This page contains several diagrams for wiring a switch to control one or more receptacle outlets including a split receptacle and multiple outlets wired together.
The wiring in these diagrams is for 15 amp circuits and 14/2 awg cable however, existing light and receptacle circuits may be 15 or 20 amps. When working with 20 amp circuits use 12 gauge wire and 20 amp devices.
It is the responsibility of the user of this information to know and understand the NEC (National Electrical Code) as it applies to them, as well as any local regulations or laws that may pertain. While many jurisdictions do adopt the standards of the NEC, some may have requirements in addition to, or exemptions from those standards.
The information on this page is intended to aid in electrical wiring projects that become necessary when doing DIY home improvements and repairs. Some of the diagrams here are for older circuits that may not adhere to the latest code updates. When running a new circuit be sure to use the latest approved wiring arrangements. We cannot assume responsibility for personal injury or property damage as a result of using the information provided here.
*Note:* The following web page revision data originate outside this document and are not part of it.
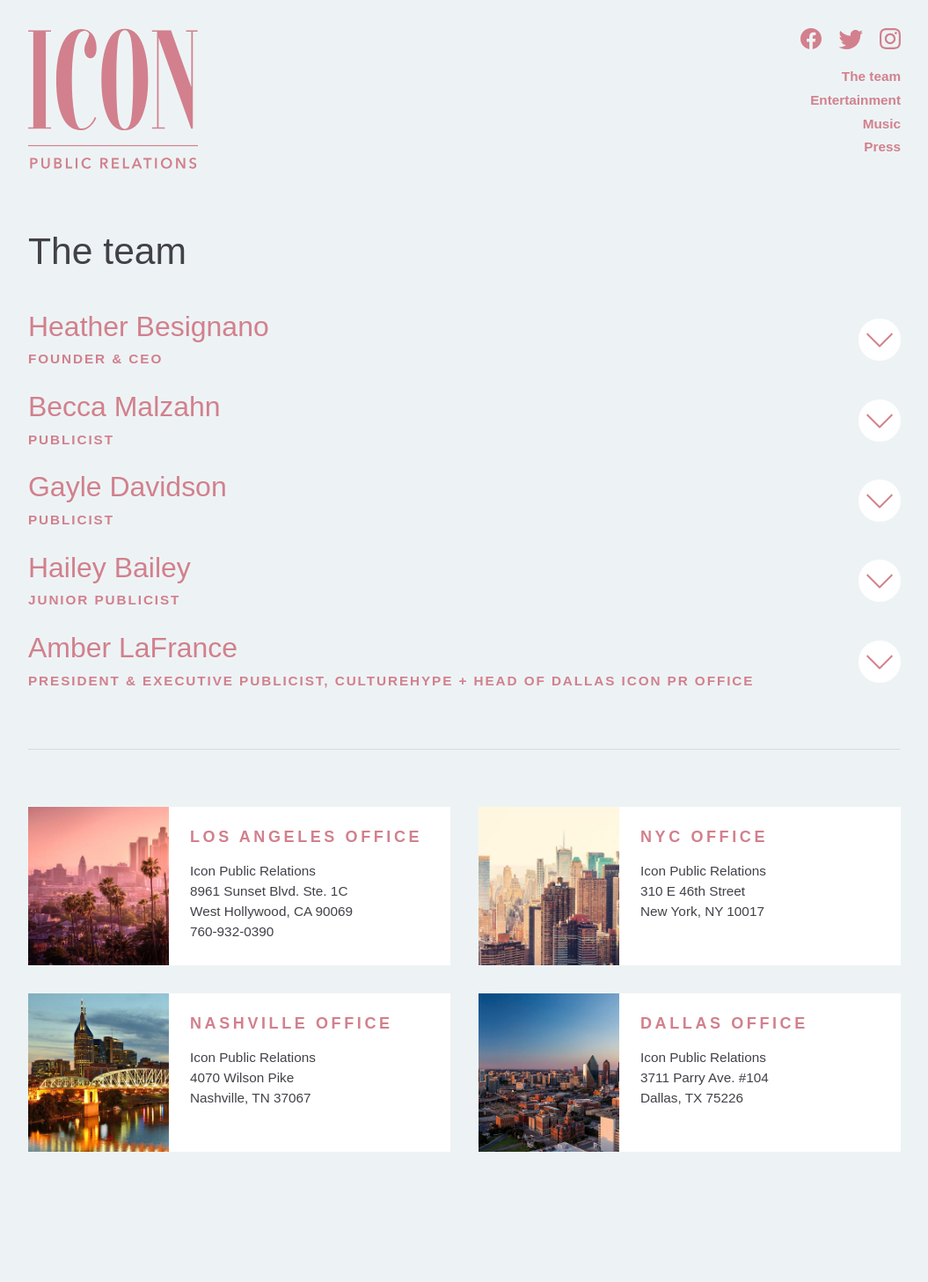
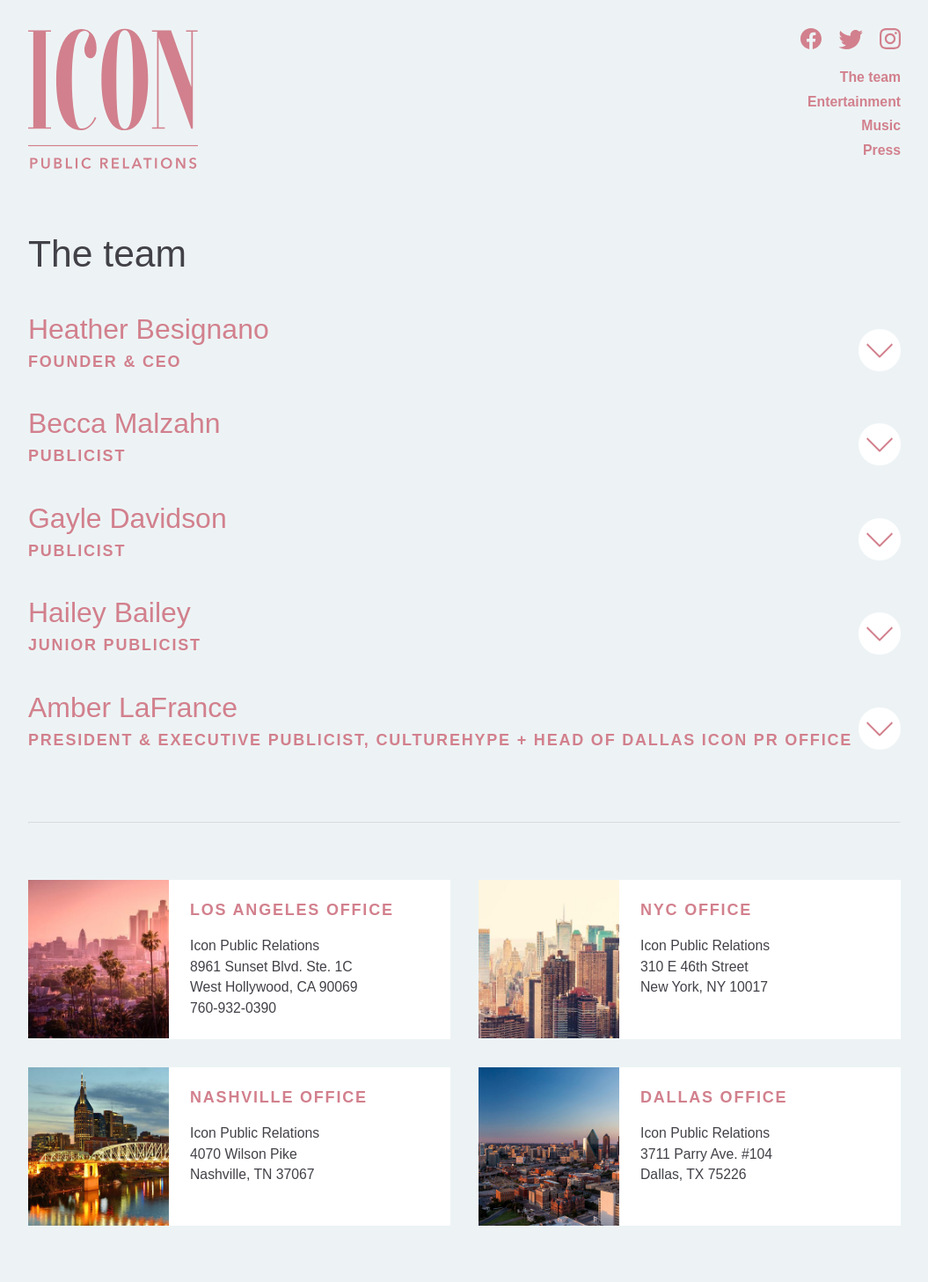
Before and after one commit to jgilyead/icon-pr, a Jekyll site: the page built from team/index.html, in a window 1280 px wide. Shown: the whole page at 88% size, without its empty margins (112-1167 px from the left). Built offline with Jekyll 4.4.1, drawn with Linux system fonts in a browser that asks for light colours; nearby versions of some CDN libraries; some web fonts are replaced; before the commit the page ends 1373 px from its top, so only the background shows below that.

Commit message:
Update typography

```diff
--- a/assets/css/base.scss
+++ b/assets/css/base.scss
@@ -16,12 +16,6 @@
   line-height: 0;
 }
 
-p {
-  text-align: left;
-  line-height: $line-height;
-  margin: 0 0 1em 0;
-}
-
 a {
   color: $brand-color;
   text-decoration: none;
@@ -29,39 +23,6 @@
   &:hover {
     color: $ink;
   }
-}
-
-h1, h2, h3 {
-  line-height: 1.15;
-  margin-top: 0;
-}
-
-h1 {
-  color: $ink;
-  //font-size: 1.5em;
-  font-weight: $regular;
-  margin: 0 0 1em;
-  padding: 0;
-
-  @media (min-width: 24rem) {
-    //font-size: 2em;
-  }
-}
-
-h2 {
-  color: $brand-color;
-  //font-size: 1.75em;
-  font-weight: $regular;
-  padding: 0;
-}
-
-h3 {
-  color: $brand-color;
-  //font-size: 0.85em;
-  font-weight: $bold;
-  letter-spacing: 0.2em;
-  padding: 0;
-  text-transform: uppercase;
 }
 
 hr {
@@ -88,5 +49,5 @@
 }
 
 @mixin small-text() {
-  font-size: 0.85em;
+  font-size: 0.875em;
 }
--- a/assets/css/components/accordion.scss
+++ b/assets/css/components/accordion.scss
@@ -37,7 +37,7 @@
 }
 
 .accordion-card-title {
-  margin: 0;
+  margin: 0 0 0.5rem 0;
   padding: 0;
 }
 
--- a/assets/css/typography.scss
+++ b/assets/css/typography.scss
@@ -57,3 +57,34 @@
 h1 {  @extend .f4;  }
 h2 {  @extend .f3;  }
 h3 {  @extend .f1;  }
+
+h1, h2, h3 {
+  line-height: 1.15;
+  margin: 0 0 1em 0;
+}
+
+h1 {
+  color: $ink;
+  font-weight: $regular;
+  padding: 0;
+}
+
+h2 {
+  color: $brand-color;
+  font-weight: $regular;
+  padding: 0;
+}
+
+h3 {
+  color: $brand-color;
+  font-weight: $bold;
+  letter-spacing: 0.1em;
+  padding: 0;
+  text-transform: uppercase;
+}
+
+p {
+  text-align: left;
+  line-height: $line-height;
+  margin: 0 0 1em 0;
+}
--- a/team/index.html
+++ b/team/index.html
@@ -10,7 +10,7 @@
   <div class="accordion-header">
     <div>
       <h2 class="accordion-card-title">{{ member.name }}</h2>
-      <p class="accordion-card-subtitle">{{ member.role }}</p>
+      <h3>{{ member.role }}</h3>
     </div>
     <div>
       <img class="icon-dropdown" src="/assets/images/icons/icon-dropdown.svg" alt="">
```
In the diagrams on this website the brass colored terminals on the devices represent the hot side of the circuit and the silver colored terminals represent the neutral side. Green is used to denote ground wires and terminals. Not all outlet boxes or older devices will have a grounding terminal. When running new wiring the ground wires should be spliced with a short piece of wire to connect to each device that has a grounding terminal, and to any grounding terminals in the outlet boxes. Also be aware that the white wire may be use to carry current in some household circuits, in these cases it should be marked with black electrical tape to indicate it is hot.
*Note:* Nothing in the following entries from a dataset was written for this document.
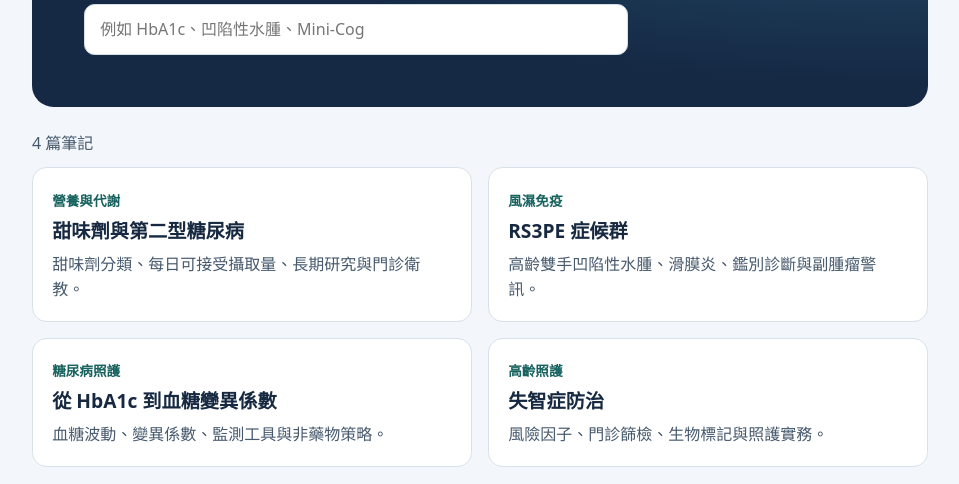
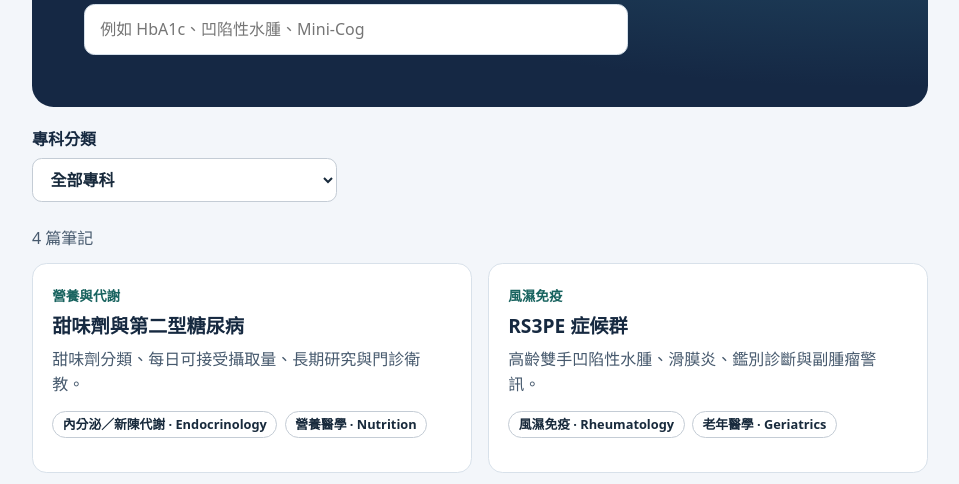
Before and after one commit to wyverner2005/knowledge-planet, a plain HTML site: page index.html in a window 1280 px wide. Shown: the part 316-800 px from the top of the page, without its empty margins (160-1119 px from the left). Drawn offline with Linux system fonts and the light colour scheme.

Commit message:
Add specialty tags and filters to medical notes

```diff
--- a/index.html
+++ b/index.html
@@ -15,6 +15,9 @@ h1 { font-size: clamp(2rem, 7vw, 3.5rem); margin: .25rem 0 1.25rem; line-height:
 label { display: block; font-weight: 650; margin-bottom: .4rem }
 input { appearance: none; color: #162940; background: #fff; border: 1px solid #d4dfe9; border-radius: .65rem; padding: .75rem .95rem; width: 100%; max-width: 34rem; font: inherit }
 :focus-visible { outline: 3px solid #19a099; outline-offset: 4px }
+.category-filter { margin-top: 1.25rem }
+.category-filter select { max-width: 100%; font-size: 1rem }
+#notes li[hidden] { display: none }
 #status { color: #46596d; margin: 1.5rem 0 .75rem }
 #notes { list-style: none; padding: 0; margin: 0; display: grid; grid-template-columns: repeat(auto-fit, minmax(min(100%, 19rem), 1fr)); gap: 1rem }
 .card { display: block; height: 100%; padding: 1.2rem; color: inherit; border: 1px solid #d8e1ea; border-radius: .9rem; background: #fff; text-decoration: none }
@@ -38,12 +41,23 @@ h2 { margin: .35rem 0 .45rem; font-size: 1.2rem; line-height: 1.4 }
     <label for="query">搜尋全文</label>
     <input id="query" type="search" placeholder="例如 HbA1c、凹陷性水腫、Mini-Cog" autocomplete="off">
   </header>
+  <div class="category-filter" hidden>
+    <label for="category">專科分類</label>
+    <select class="kp-control" id="category">
+      <option value="">全部專科</option>
+      <option value="endocrinology">內分泌／新陳代謝 · Endocrinology</option>
+      <option value="nutrition">營養醫學 · Nutrition</option>
+      <option value="rheumatology">風濕免疫 · Rheumatology</option>
+      <option value="geriatrics">老年醫學 · Geriatrics</option>
+      <option value="neurology">神經科 · Neurology</option>
+    </select>
+  </div>
   <p id="status" role="status">4 篇筆記</p>
   <ul id="notes">
-    <li><a class="card" href="notes/sweeteners-and-type-2-diabetes.html"><span class="tag">營養與代謝</span><h2>甜味劑與第二型糖尿病</h2><p class="summary">甜味劑分類、每日可接受攝取量、長期研究與門診衛教。</p></a></li>
-    <li><a class="card" href="notes/rs3pe.html"><span class="tag">風濕免疫</span><h2>RS3PE 症候群</h2><p class="summary">高齡雙手凹陷性水腫、滑膜炎、鑑別診斷與副腫瘤警訊。</p></a></li>
-    <li><a class="card" href="notes/hba1c-and-glucose-variability.html"><span class="tag">糖尿病照護</span><h2>從 HbA1c 到血糖變異係數</h2><p class="summary">血糖波動、變異係數、監測工具與非藥物策略。</p></a></li>
-    <li><a class="card" href="notes/dementia-prevention-and-care.html"><span class="tag">高齡照護</span><h2>失智症防治</h2><p class="summary">風險因子、門診篩檢、生物標記與照護實務。</p></a></li>
+    <li data-categories="endocrinology nutrition"><a class="card" href="notes/sweeteners-and-type-2-diabetes.html"><span class="tag">營養與代謝</span><h2>甜味劑與第二型糖尿病</h2><p class="summary">甜味劑分類、每日可接受攝取量、長期研究與門診衛教。</p><span class="kp-categories"><span class="kp-category">內分泌／新陳代謝 · Endocrinology</span><span class="kp-category">營養醫學 · Nutrition</span></span></a></li>
+    <li data-categories="rheumatology geriatrics"><a class="card" href="notes/rs3pe.html"><span class="tag">風濕免疫</span><h2>RS3PE 症候群</h2><p class="summary">高齡雙手凹陷性水腫、滑膜炎、鑑別診斷與副腫瘤警訊。</p><span class="kp-categories"><span class="kp-category">風濕免疫 · Rheumatology</span><span class="kp-category">老年醫學 · Geriatrics</span></span></a></li>
+    <li data-categories="endocrinology"><a class="card" href="notes/hba1c-and-glucose-variability.html"><span class="tag">糖尿病照護</span><h2>從 HbA1c 到血糖變異係數</h2><p class="summary">血糖波動、變異係數、監測工具與非藥物策略。</p><span class="kp-categories"><span class="kp-category">內分泌／新陳代謝 · Endocrinology</span></span></a></li>
+    <li data-categories="geriatrics neurology"><a class="card" href="notes/dementia-prevention-and-care.html"><span class="tag">高齡照護</span><h2>失智症防治</h2><p class="summary">風險因子、門診篩檢、生物標記與照護實務。</p><span class="kp-categories"><span class="kp-category">老年醫學 · Geriatrics</span><span class="kp-category">神經科 · Neurology</span></span></a></li>
   </ul>
 </main>
 </body>
--- a/search.js
+++ b/search.js
@@ -1,19 +1,36 @@
 const query = document.querySelector("#query");
+const category = document.querySelector("#category");
 const status = document.querySelector("#status");
 const cards = Array.from(document.querySelectorAll("#notes li"));
 const normalize = (text) => text.normalize("NFKC").toLocaleLowerCase("zh-Hant").replace(/\s/g, "");
 const indexedCards = cards.map((card) => {
   const path = card.querySelector("a").getAttribute("href");
-  return { card, text: normalize(card.textContent + (window.noteIndex[path] ?? "")) };
+  return {
+    card,
+    categories: card.dataset.categories.split(" "),
+    text: normalize(card.textContent + (window.noteIndex?.[path] ?? "")),
+  };
 });
 
-query.addEventListener("input", () => {
+const initialCategory = new URLSearchParams(window.location.search).get("category");
+if (Array.from(category.options).some((option) => option.value === initialCategory)) {
+  category.value = initialCategory;
+}
+category.closest(".category-filter").hidden = false;
+
+function filterNotes() {
   const terms = query.value.trim().split(/\s+/).map(normalize).filter(Boolean);
   let count = 0;
-  for (const { card, text } of indexedCards) {
-    const matches = terms.every((term) => text.includes(term));
+  for (const { card, categories, text } of indexedCards) {
+    const matchesCategory = !category.value || categories.includes(category.value);
+    const matches = matchesCategory && terms.every((term) => text.includes(term));
     card.hidden = !matches;
     count += Number(matches);
   }
   status.textContent = count ? `${count} 篇筆記` : "找不到符合的筆記";
-});
+}
+
+query.addEventListener("input", filterNotes);
+category.addEventListener("change", filterNotes);
+window.addEventListener("pageshow", filterNotes);
+filterNotes();
--- a/theme.css
+++ b/theme.css
@@ -57,3 +57,23 @@ html.kp-note[data-theme="dark"] {
   --accent-2: #eeaa81;
   --accent-2-text: #ffc6a3;
 }
+
+.kp-categories {
+  display: flex;
+  flex-wrap: wrap;
+  gap: .45rem;
+  margin: .9rem 0;
+}
+.kp-category {
+  display: inline-flex;
+  align-items: center;
+  padding: .2rem .6rem;
+  border: 1px solid var(--kp-control-border, #c4ccd5);
+  border-radius: 1rem;
+  background: var(--kp-control-bg, #fff);
+  color: var(--kp-control-ink, #182a3c);
+  font: 600 .8rem/1.45 system-ui, sans-serif;
+  text-decoration: none;
+}
+a.kp-category { min-height: 44px; }
+a.kp-category:hover { text-decoration: underline; }
```
Also changed, not shown: notes/dementia-prevention-and-care.html (+1 -0 lines), notes/hba1c-and-glucose-variability.html (+1 -0 lines), notes/rs3pe.html (+1 -0 lines), notes/sweeteners-and-type-2-diabetes.html (+1 -0 lines), 5 other files.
This wiring diagram illustrates adding a switch to control an existing receptacle outlet. The source is at the receptacle and a switch loop is added to a new switch.
This diagram illustrates wiring a switch to a split receptacle outlet with the source at the receptacle. The tab connecting the two hot terminals is removed to break the circuit between the top and bottom outlet. With this wiring scheme the top outlet is always hot and the bottom is controlled by a new switch.
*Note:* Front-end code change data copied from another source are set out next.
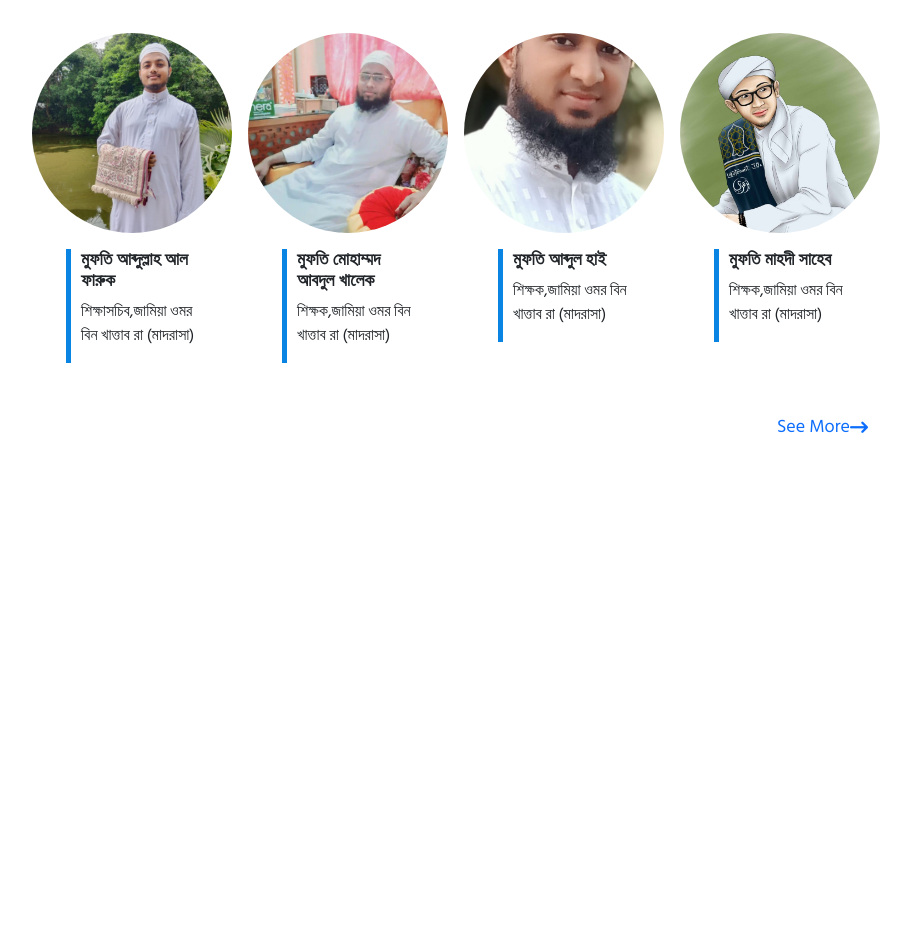
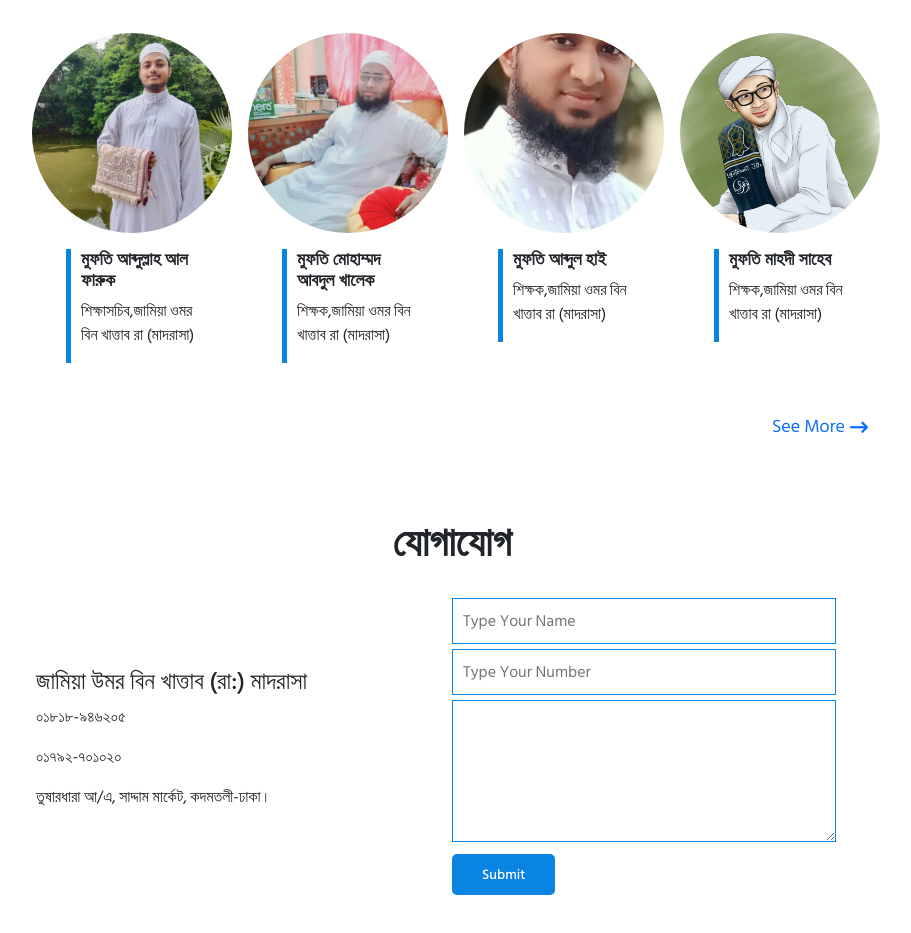
Before and after one commit to Anuwar-Hosain/umar-bin-khattab-website, a plain HTML site: page index.html in a window 1280 px wide. Shown: the part 2201-3134 px from the top of the page, without its empty margins (188-1099 px from the left). Before the commit the page ends 2721 px from the top, so only its background shows below. Drawn offline with nearby package versions, Linux system fonts and the light colour scheme.

Commit message:
madrasah site all section added

```diff
--- a/index.html
+++ b/index.html
@@ -238,7 +238,36 @@
 
         <!-- test section  -->
       </section>
-      <section class="size mt"></section>
+      <!-- contact section start  -->
+      <section class="contact size mt">
+        <h2 class="contact-title">যোগাযোগ</h2>
+        <div class="contact-all">
+          <div class="info-contact">
+            <h4>জামিয়া উমর বিন খাত্তাব (রা:) মাদরাসা</h4>
+            <p>০১৮১৮-৯৪৬২০৫</p>
+            <p>০১৭৯২-৭০১০২০</p>
+            <address class="address">
+              তুষারধারা আ/এ, সাদ্দাম মার্কেট, কদমতলী-ঢাকা।
+            </address>
+          </div>
+          <div class="contact-form">
+            <form action="">
+              <input type="text" name="" id="" placeholder="Type Your Name" />
+              <br />
+              <input
+                type="number"
+                name=""
+                id=""
+                placeholder="Type Your Number"
+              />
+              <br />
+              <textarea name="" id="" cols="30" rows="5"></textarea>
+              <button class="history-btn">Submit</button>
+            </form>
+          </div>
+        </div>
+      </section>
+      <footer class="mt"></footer>
     </main>
     <!-- Main Section end  -->
 
--- a/styles/style.css
+++ b/styles/style.css
@@ -298,5 +298,31 @@ hr {
   display: flex;
   align-items: center;
   justify-content: right;
+  gap: 5px;
+}
+/* contact section start */
+
+.contact-title {
+  font-size: 2.5rem;
+  font-weight: 700;
+  text-align: center;
+  margin-bottom: 30px;
+}
+.contact-all {
+  display: flex;
+  align-items: center;
+}
+.info-contact {
+  flex: 1;
+}
+.contact-form {
+  flex: 1;
+}
+.contact-form > form > input,
+textarea {
+  width: 30vw;
+  padding: 10px;
+  border: 1px solid var(--common-color);
+  margin-bottom: 5px;
 }
 /* Main section end  */
```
This wiring diagram illustrates a circuit with the source at a switch. The switch then controls a receptacle outlet coming after.
This diagram shows the wiring for a switch and multiple receptacles. The source for the circuit is at the switch and the outlets are wired from one to the next in a series arrangement.